[User interface change data]

+--

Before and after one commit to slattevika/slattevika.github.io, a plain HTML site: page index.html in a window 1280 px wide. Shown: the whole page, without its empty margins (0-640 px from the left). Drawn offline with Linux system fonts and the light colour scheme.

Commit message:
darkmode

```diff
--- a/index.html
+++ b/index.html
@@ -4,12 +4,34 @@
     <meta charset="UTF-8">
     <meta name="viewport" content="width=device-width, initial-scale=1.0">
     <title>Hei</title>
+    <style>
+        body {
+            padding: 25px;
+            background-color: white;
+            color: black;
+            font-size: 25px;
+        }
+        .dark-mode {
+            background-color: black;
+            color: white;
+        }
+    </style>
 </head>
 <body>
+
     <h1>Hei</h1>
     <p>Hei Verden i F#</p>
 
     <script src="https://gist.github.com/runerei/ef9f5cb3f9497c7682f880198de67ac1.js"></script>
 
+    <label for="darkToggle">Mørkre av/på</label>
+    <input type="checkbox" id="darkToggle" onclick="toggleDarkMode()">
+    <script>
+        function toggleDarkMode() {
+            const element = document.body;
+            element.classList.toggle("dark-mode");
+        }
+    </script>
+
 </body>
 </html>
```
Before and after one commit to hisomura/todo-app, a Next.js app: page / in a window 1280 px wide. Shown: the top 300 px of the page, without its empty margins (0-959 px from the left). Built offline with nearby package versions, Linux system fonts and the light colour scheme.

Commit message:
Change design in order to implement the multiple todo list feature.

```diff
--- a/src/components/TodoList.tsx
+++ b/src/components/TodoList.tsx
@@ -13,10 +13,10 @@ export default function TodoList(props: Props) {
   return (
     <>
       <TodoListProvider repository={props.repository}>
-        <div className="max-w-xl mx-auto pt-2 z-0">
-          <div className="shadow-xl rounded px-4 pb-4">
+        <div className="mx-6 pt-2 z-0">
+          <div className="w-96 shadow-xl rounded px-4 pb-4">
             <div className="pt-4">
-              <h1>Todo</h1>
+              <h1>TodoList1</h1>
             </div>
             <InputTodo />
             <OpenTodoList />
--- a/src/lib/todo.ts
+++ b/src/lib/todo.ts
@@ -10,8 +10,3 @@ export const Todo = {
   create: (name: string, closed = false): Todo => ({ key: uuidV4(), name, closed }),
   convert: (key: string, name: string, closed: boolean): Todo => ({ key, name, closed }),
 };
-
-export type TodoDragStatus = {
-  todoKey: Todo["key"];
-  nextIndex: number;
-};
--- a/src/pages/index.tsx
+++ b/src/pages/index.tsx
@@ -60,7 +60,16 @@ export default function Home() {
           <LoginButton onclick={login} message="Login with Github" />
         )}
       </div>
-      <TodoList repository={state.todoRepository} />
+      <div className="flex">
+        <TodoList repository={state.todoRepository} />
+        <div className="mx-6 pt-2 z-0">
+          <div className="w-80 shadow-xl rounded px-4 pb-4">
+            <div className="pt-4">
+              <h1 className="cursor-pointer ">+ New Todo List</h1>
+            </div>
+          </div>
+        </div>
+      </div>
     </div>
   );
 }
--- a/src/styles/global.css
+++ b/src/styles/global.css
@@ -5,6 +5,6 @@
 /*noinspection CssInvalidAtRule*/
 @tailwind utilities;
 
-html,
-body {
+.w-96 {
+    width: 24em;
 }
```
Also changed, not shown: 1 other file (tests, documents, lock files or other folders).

+--

Lines with the word "function": how many appear in the data? State only the number.

3